Negotiated in bad faith
Re: Balfour Declaration still felt 100 years later (Oct. 21)
In his attempt to place the Balfour Declaration in a historical context, Allan Levine appears to place the blame for "every military conflict and act of violence" on the fact that the Arabs never accepted the 1947 partition plan and the Jews did.
While this may be factual, it is hardly the most salient of facts. And why won’t the Arabs accept the plan? It gave the Jewish residents of Palestine 55 per cent of the territory even though they owned only six per cent and made up less than one-third of the population.
This was such a sweetheart deal that even David Ben-Gurion, Israel’s founder, said he wouldn’t accept such a deal. "I would not make terms with Israel. That is natural; we have taken their country. They see only one thing: we have come here and stolen their country. Why should they accept that?"

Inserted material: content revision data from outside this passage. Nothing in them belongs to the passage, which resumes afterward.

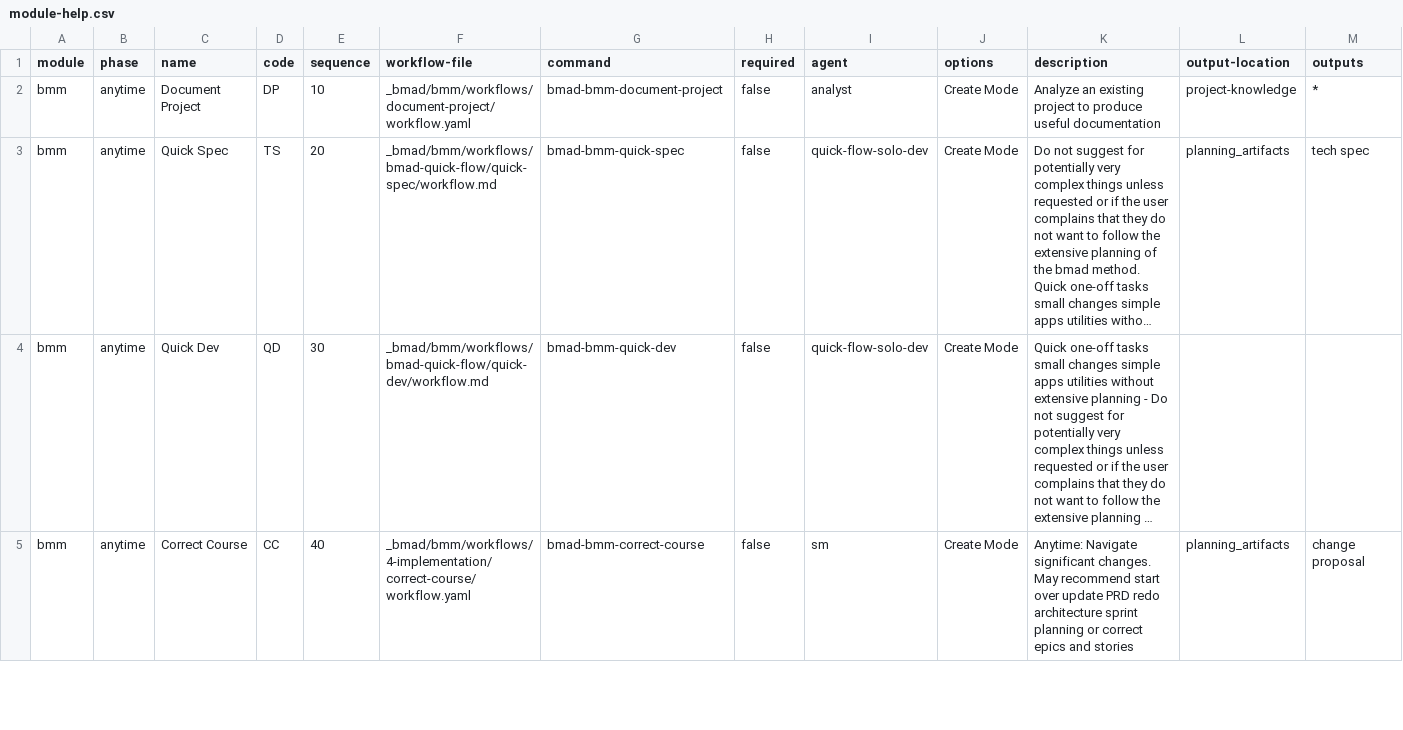
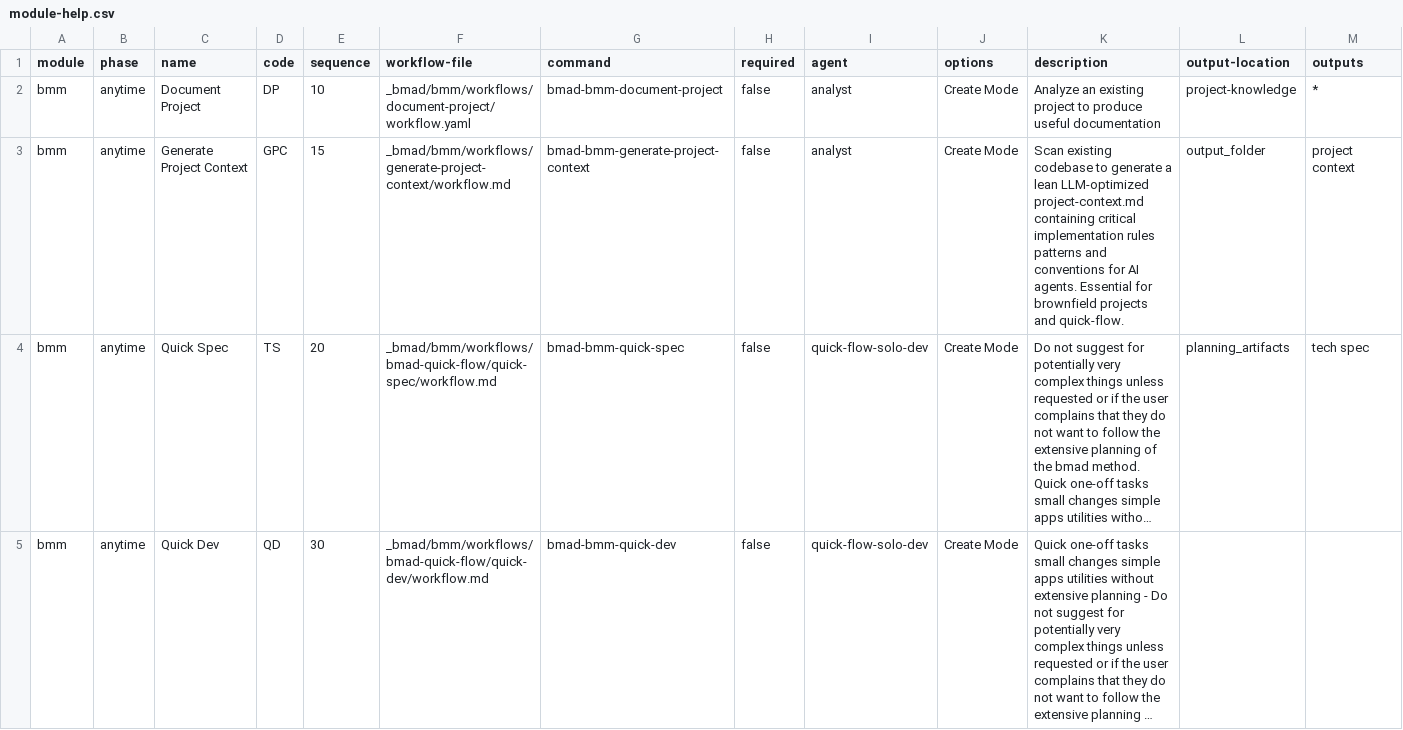
Before and after one commit to dickymoore/BMAD-METHOD, a CSV file: src/bmm/module-help.csv, drawn as a sheet; only a part is shown; the shorter side is filled out with more unchanged rows; long unchanged cells end in …; the diff names each change by its address in the sheet, - before the commit and + after, or states it on an @@ line.

Commit message:
Restore generate-project-context workflow (#1491)

```diff
--- a/src/bmm/module-help.csv
+++ b/src/bmm/module-help.csv
+row 3: bmm | anytime | Generate Project Context | GPC | 15 | _bmad/bmm/workflows/generate-project-context/workflow.md | bmad-bmm-generate-project-context | false | analyst | Create Mode | Scan existing codebase to generate a lean LLM-optimized project-context.md containing critical implementation rules patterns and conventions for AI agents. Essential for brownfield projects and quick-flow. | output_folder | project context
```
Also changed, not shown: 7 other files.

It may also be true that the Arabs wanted sovereignty over all of Palestine and if the British wanted out they should have granted them sovereignty; it was their land, after all.
Furthermore, all Israeli actions from 1948 onward, the continued illegal occupation of Palestinian lands following the 1967 Six-Day War, the ongoing building of illegal settlements in the West Bank contrary to the Fourth Geneva Convention, the construction of the "separation wall" on Palestinian land, confirm what Manachem Begin, in a show of brutal honesty, proclaimed at Camp David in 1978 that, "under no condition can a Palestinian state be created."
The salient fact that needs to be learned from the Balfour Declaration is that when foreign powers attempt to give away land that doesn’t belong to them, without the "free prior and informed consent" of those who live on that land, they’d better be prepared for a fight.
Criticism of U.S. misses mark
Re: Questionable victory (Letters, Oct. 21)
Herb Bjarnason’s ill-concealed anti-American rant leads one to believe he’s genuinely perturbed that IS has been routed from its positions in Syria and Iraq and that his understanding of the tactics and consequences of modern warfare is somewhat limited.
When IS was murdering and brutalizing the defenceless civilians of the areas it occupied several years ago, I wonder whether he was exhorting the Canadian government and the UN to send in peacekeepers to stop the carnage.
Did he expect the Iraqi liberating forces to carry out their operations in Raaqa by forgoing U.S. air support and restricting its weaponry to broadswords and crossbows?
No doubt IS would have reciprocated by laying down its AK-47s and machine guns and allowing all non-combatants to evacuate and avoid being caught in the crossfire.
If Bjarnason would examine photos of much larger areas like Stalingrad, Berlin and Tokyo after the Second World War, he’d realize that such widespread devastation has, unfortunately, been typical of current conflicts for the past 75 years or longer.
As for cleaning up the mess left by the battle, why doesn’t he call upon the UN to lend a hand? This would give it a chance to atone for its inane proposal to name a thug like Robert Mugabe as its "goodwill ambassador" for the World Health Organization.